And I did learn more. Much more! More than I ever knew I would learn. I thought I knew all there was to know about Paleo cooking, gluten-free cooking, and low-carb cooking, but there was more. There were seemingly unforgiving new flours to work with, gelatin “eggs,” new sauces and flavorings to substitute for the ol’ standby seasonings, and cuts of meat that seemed impossible to trim and make palatable. I felt inexperienced. Naked, exposed and completely taken aback by this new form of cooking, my insecurities were soon transformed into a feeling of excitement. Like a kid already playing sloppily and giddily in the backyard with mud pies; whom then in his digging comes across some earth worms, holds them with his own two little hands, and then creates Earthy-Wormy-Mud-Pie. Except these were carob cassava pies. And not disgustingly off-putting.
In this early period of learning the AIP ropes, I knew I was currently out of my element. I wasn’t skilled in this arena whatsoever. I was the opposite of skilled. I was undoubtedly UN-skilled. (Read my very first blog post about coming across AIP here!)
Now, just a tad bit shy of two years later, AIP is my THANG, y’all. I can make breads, sauces, entrees, sides and desserts in a snap! I love to share these recipes with you all on my blog to help you thrive and regain your health.

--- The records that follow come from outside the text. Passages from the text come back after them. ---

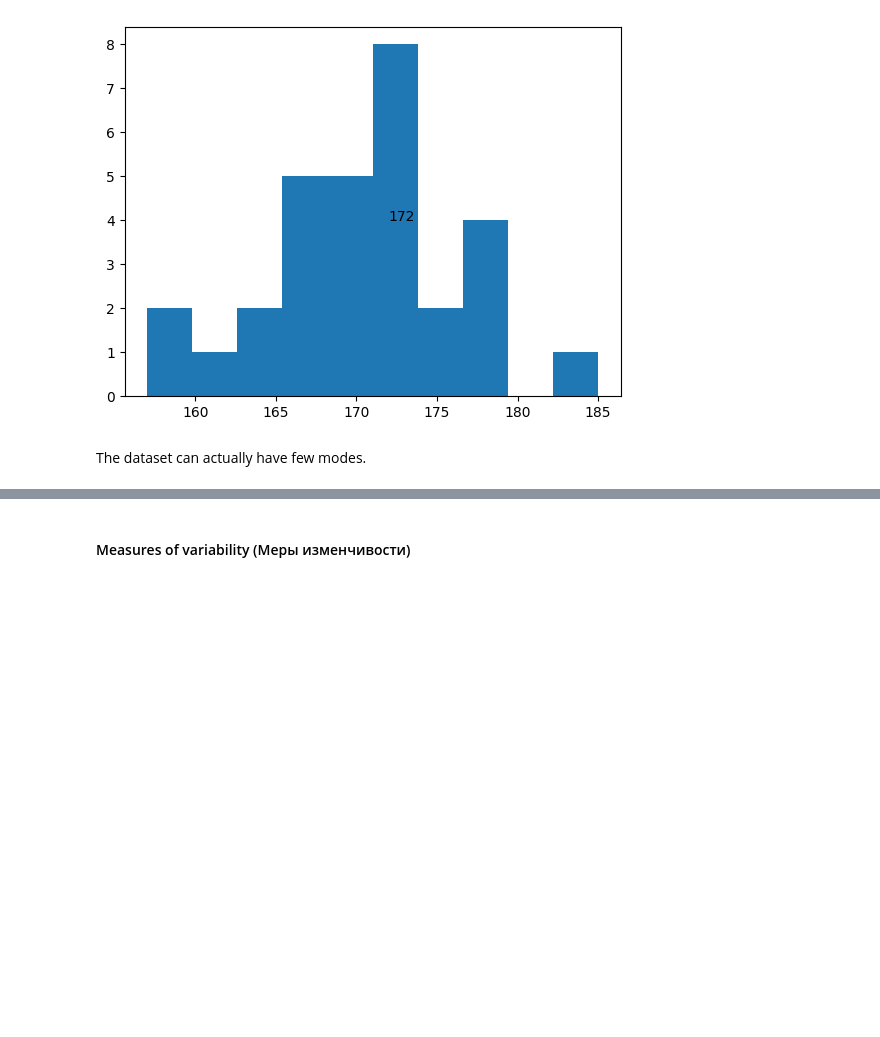
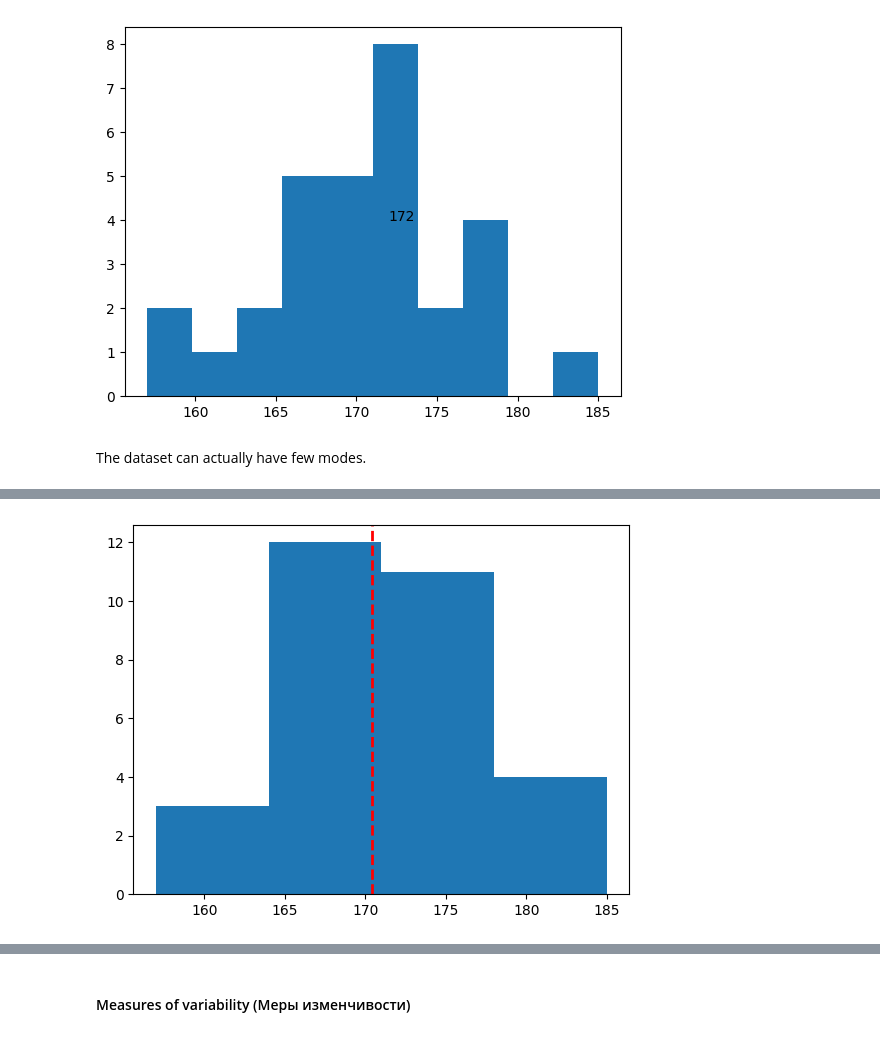
Before and after one commit to Alexey3250/Statistics_foundations_1, a Jupyter notebook: notes.ipynb, the cells around one changed output, grey strips where cells are left out. Drawn from its saved outputs; the diff is of its cells as text; code cells hidden in the pictures; blank space fills up the shorter version.

```diff
--- a/notes.ipynb
+++ b/notes.ipynb
@@ -208,0 +249,20 @@ For example, in the set of values {1, 2, 2, 3, 4, 4, 4}, the median is 3 because
+# %%
+import matplotlib.pyplot as plt
+import numpy as np
+
+# Define an array of values
+values = np.array([185, 175, 170, 169, 171, 175, 157, 172, 170, 172, 167, 173, 168, 167, 166, 167, 169, 172, 177, 178, 165, 161, 179, 159, 164, 178, 172, 170, 173, 171])
+
+# Calculate the mean
+mean = np.mean(values)
+
+# Plot the histogram
+plt.hist(values, bins=4)
+
+# Add a vertical line at the mean value
+plt.axvline(mean, color='r', linestyle='dashed', linewidth=2)
+
+# Show the plot
+plt.show()
+# %% [output]
+[figure, added]
```
Also changed, not shown: parts of 5 cells of this notebook.
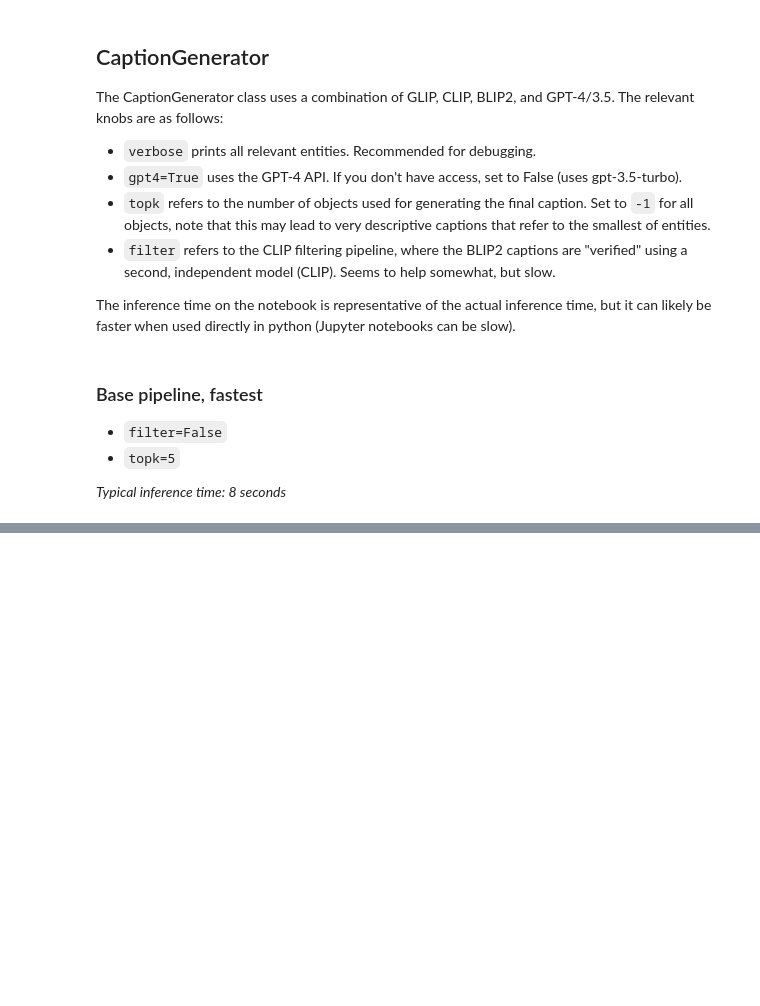
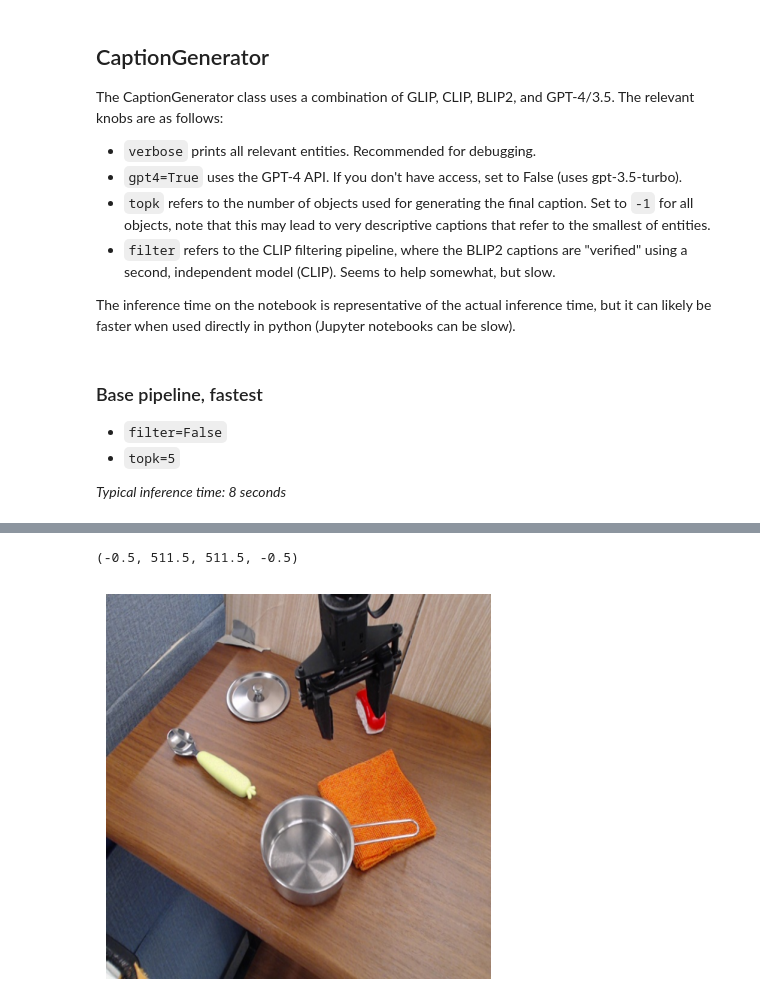
Before and after one commit to robodhruv/autocaptioning-modelception, a Jupyter notebook: playground.ipynb, the cells around one changed output, grey strips where cells are left out. Cells and saved outputs as stored; diff of their text form; code cells hidden in the pictures; blank space fills up the shorter version.

```diff
--- a/playground.ipynb
+++ b/playground.ipynb
@@ -105,0 +94,7 @@ A kitchen and living room with a large window, featuring a white countertop with
+# %%
+# load img paths
+with open('img_paths.txt', 'r') as f:
+    img_paths = f.readlines()
+    img_paths = [x.strip() for x in img_paths]
+np.random.shuffle(img_paths)
+img_paths[:5]
@@ -105,0 +107,13 @@ A kitchen and living room with a large window, featuring a white countertop with
+# %%
+img_path = img_paths[21]
+image = Image.open(img_path)
+image = image.resize((512, 512))
+if image.mode == 'RGBA':
+    image = image.convert('RGB')
+# set figure size
+plt.figure(figsize=(5,5))
+plt.imshow(image)
+plt.axis('off')
+# %% [output]
+(-0.5, 511.5, 511.5, -0.5)
+[figure, added]
```
Also changed, not shown: parts of 22 cells of this notebook, 3 other files.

The feedback and comments I receive from you guys really keep me going! I’ve met a network of amazing chronic illness and autoimmune disease bloggers who have been some of the best friends I’ve ever had the pleasure of be-friending. My health, digestion, and energy has made great strides. I have more precious moments spent with loved ones and less time spent immobilized in bed. And I know there is so much more to come! I see myself making it to 40 after all (fingers crossed).
When I say that “Everyone Is The Unskilled Cavewoman” I mean that we all have something new to face waiting for us around the corner. Something uncomfortable to learn, something that will change our humanity forever, and something unexpected that will challenge us to push ourselves harder than we ever imagined we would be able to push. We don’t know how to do it yet, but we will know soon. And you know what? You can do it. You really, truly can.
Now when I ask the Universe, “Am I going to make it through this day? Is it possible for my health to improve any further than it already has? Can I survive this moment?” I hear it differently now. Sometimes a whisper, sometimes a murmur, and sometimes a roar. She replies with a resounding, “Yes, yes, and YES.”